** Task requirements **
Pictures aside, each entry has to be returned exactly as it stands.

** Recorded data **
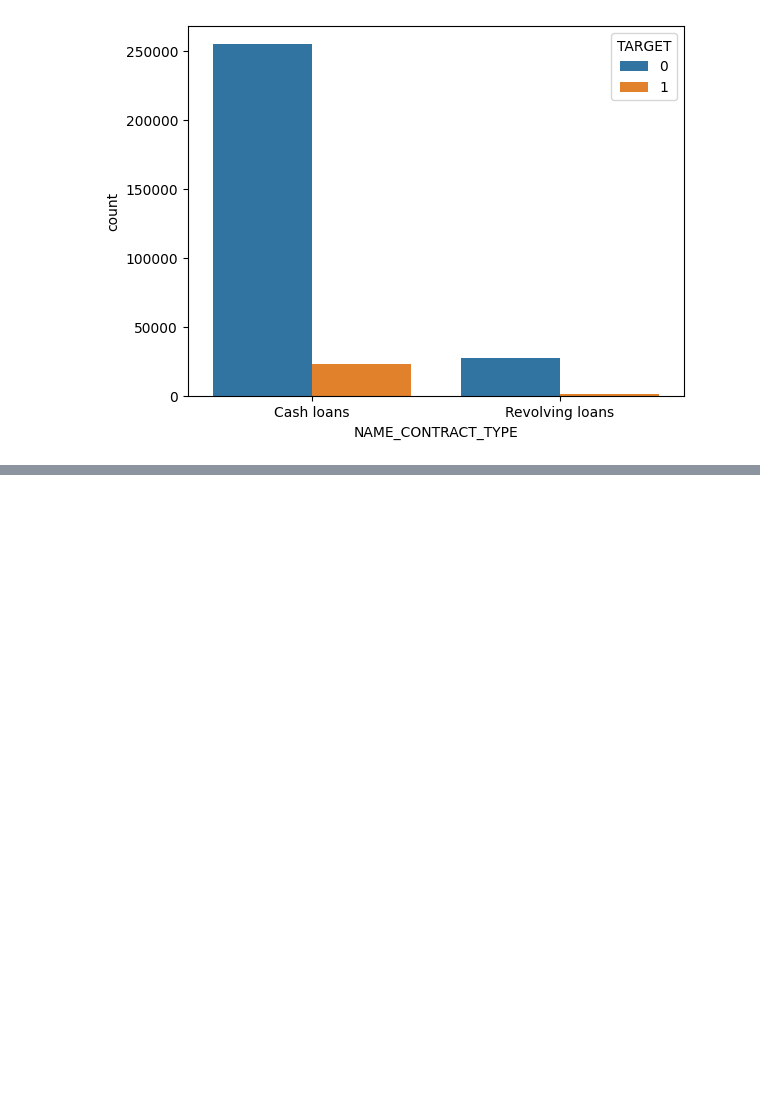
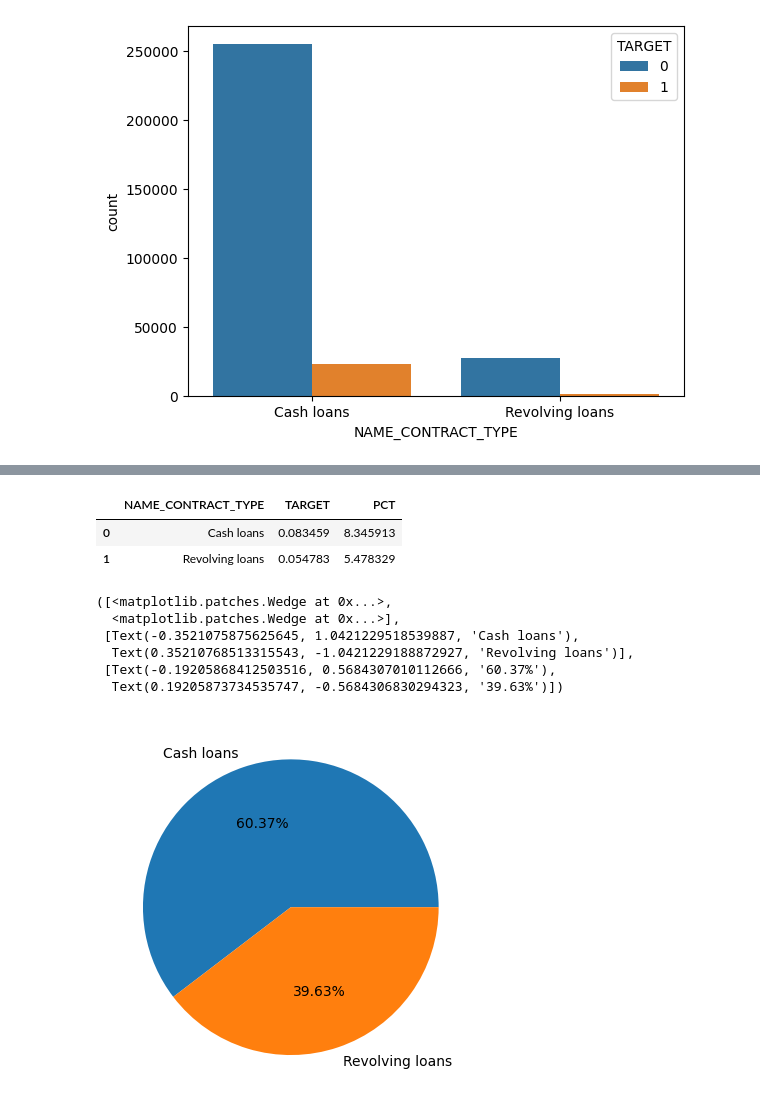
Before and after one commit to htetaunglynn94/portfolio_projects, a Jupyter notebook: eda_on_loan_default.ipynb, the cells around one changed output, grey strips where cells are left out. Drawn from its saved outputs; the diff is of its cells as text; code cells hidden in the pictures; blank space fills up the shorter version.

Commit message:
Update loan default project

```diff
--- a/eda_on_loan_default.ipynb
+++ b/eda_on_loan_default.ipynb
@@ -815,0 +833,4 @@ KeyboardInterrupt:
+# %%
+# Percentage of defaulters on each contract type
+data_pct = app_score_col_rmvd.groupby(['NAME_CONTRACT_TYPE'], as_index=False)['TARGET'].mean()
+data_pct
@@ -815,0 +852,17 @@ KeyboardInterrupt:
+# %%
+data_pct['PCT'] = data_pct['TARGET']*100
+data_pct
+# %% [output]
+|  | NAME_CONTRACT_TYPE | TARGET | PCT |
+| 0 | Cash loans | 0.083459 | 8.345913 |
+| 1 | Revolving loans | 0.054783 | 5.478329 |
+# %%
+plt.pie(data=data_pct, x='PCT', labels='NAME_CONTRACT_TYPE', autopct='%1.2f%%')
+# %% [output]
+([<matplotlib.patches.Wedge at 0x...>,
+  <matplotlib.patches.Wedge at 0x...>],
+ [Text(-0.3521075875625645, 1.0421229518539887, 'Cash loans'),
+  Text(0.35210768513315543, -1.0421229188872927, 'Revolving loans')],
+ [Text(-0.19205868412503516, 0.5684307010112666, '60.37%'),
+  Text(0.19205873734535747, -0.5684306830294323, '39.63%')])
+[figure, added]
```
Also changed, not shown: parts of 6 cells of this notebook.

** Solution **
Before and after one commit to htetaunglynn94/portfolio_projects, a Jupyter notebook: eda_on_loan_default.ipynb, the cells around one changed output, grey strips where cells are left out. Drawn from its saved outputs; the diff is of its cells as text; code cells hidden in the pictures; blank space fills up the shorter version.

Commit message:
Update loan default project

```diff
--- a/eda_on_loan_default.ipynb
+++ b/eda_on_loan_default.ipynb
@@ -815,0 +833,4 @@ KeyboardInterrupt:
+# %%
+# Percentage of defaulters on each contract type
+data_pct = app_score_col_rmvd.groupby(['NAME_CONTRACT_TYPE'], as_index=False)['TARGET'].mean()
+data_pct
@@ -815,0 +852,17 @@ KeyboardInterrupt:
+# %%
+data_pct['PCT'] = data_pct['TARGET']*100
+data_pct
+# %% [output]
+|  | NAME_CONTRACT_TYPE | TARGET | PCT |
+| 0 | Cash loans | 0.083459 | 8.345913 |
+| 1 | Revolving loans | 0.054783 | 5.478329 |
+# %%
+plt.pie(data=data_pct, x='PCT', labels='NAME_CONTRACT_TYPE', autopct='%1.2f%%')
+# %% [output]
+([<matplotlib.patches.Wedge at 0x...>,
+  <matplotlib.patches.Wedge at 0x...>],
+ [Text(-0.3521075875625645, 1.0421229518539887, 'Cash loans'),
+  Text(0.35210768513315543, -1.0421229188872927, 'Revolving loans')],
+ [Text(-0.19205868412503516, 0.5684307010112666, '60.37%'),
+  Text(0.19205873734535747, -0.5684306830294323, '39.63%')])
+[figure, added]
```
Also changed, not shown: parts of 6 cells of this notebook.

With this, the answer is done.